Dataset records —

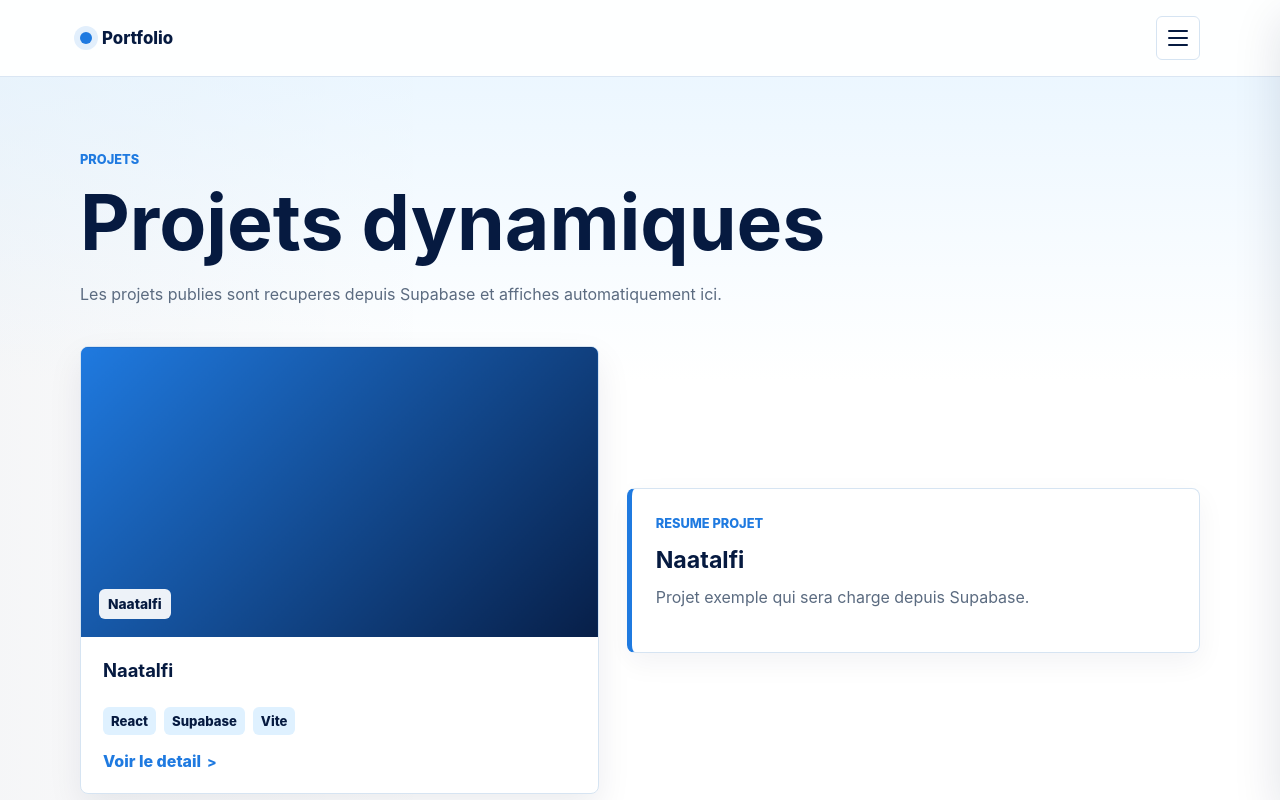
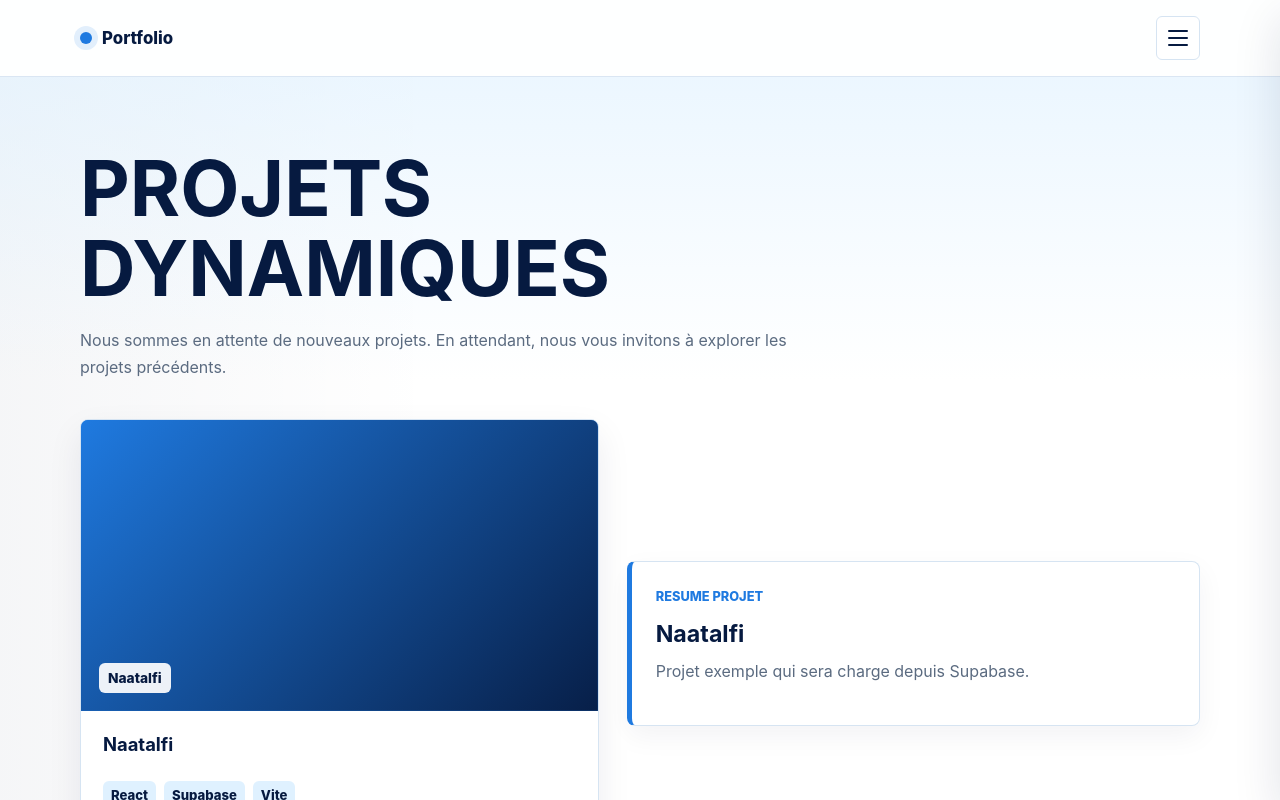
Before and after one commit to mbacke935/portfolio, a React (Vite) app: page /projects in a window 1280 px wide. Shown: the top 800 px of the page. Built offline with nearby package versions, Linux system fonts and the light colour scheme; no server answers; the database is empty.

Commit message:
page projets

```diff
--- a/src/pages/Projects.jsx
+++ b/src/pages/Projects.jsx
@@ -11,11 +11,10 @@ export default function Projects() {
   return (
     <section className="page-section">
       <div className="section-heading">
-        <p className="eyebrow">Projets</p>
-        <h1>Projets dynamiques</h1>
+        <p className="eyebrow"><h1>Projets dynamiques</h1></p>
+
         <p>
-          Les projets publies sont recuperes depuis Supabase et affiches
-          automatiquement ici.
+          Nous sommes en attente de nouveaux projets. En attendant, nous vous invitons à explorer les projets précédents.
         </p>
         {(isLoading || error || !isSupabaseConfigured) && (
           <p className="status-note">
@@ -50,8 +49,7 @@ export default function Projects() {
         <div className="empty-state">
           <h2>Aucun projet publie</h2>
           <p>
-            Ajoute un projet avec le statut `published` dans Supabase pour le
-            voir apparaitre ici automatiquement.
+            Pas de projets disponibles pour le moment.
           </p>
         </div>
       )}
```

Problem statement — Repeat the entries verbatim; no pictures.

Reply to the exercise —
Before and after one commit to mbacke935/portfolio, a React (Vite) app: page /projects in a window 1280 px wide. Shown: the top 800 px of the page. Built offline with nearby package versions, Linux system fonts and the light colour scheme; no server answers; the database is empty.

Commit message:
page projets

```diff
--- a/src/pages/Projects.jsx
+++ b/src/pages/Projects.jsx
@@ -11,11 +11,10 @@ export default function Projects() {
   return (
     <section className="page-section">
       <div className="section-heading">
-        <p className="eyebrow">Projets</p>
-        <h1>Projets dynamiques</h1>
+        <p className="eyebrow"><h1>Projets dynamiques</h1></p>
+
         <p>
-          Les projets publies sont recuperes depuis Supabase et affiches
-          automatiquement ici.
+          Nous sommes en attente de nouveaux projets. En attendant, nous vous invitons à explorer les projets précédents.
         </p>
         {(isLoading || error || !isSupabaseConfigured) && (
           <p className="status-note">
@@ -50,8 +49,7 @@ export default function Projects() {
         <div className="empty-state">
           <h2>Aucun projet publie</h2>
           <p>
-            Ajoute un projet avec le statut `published` dans Supabase pour le
-            voir apparaitre ici automatiquement.
+            Pas de projets disponibles pour le moment.
           </p>
         </div>
       )}
```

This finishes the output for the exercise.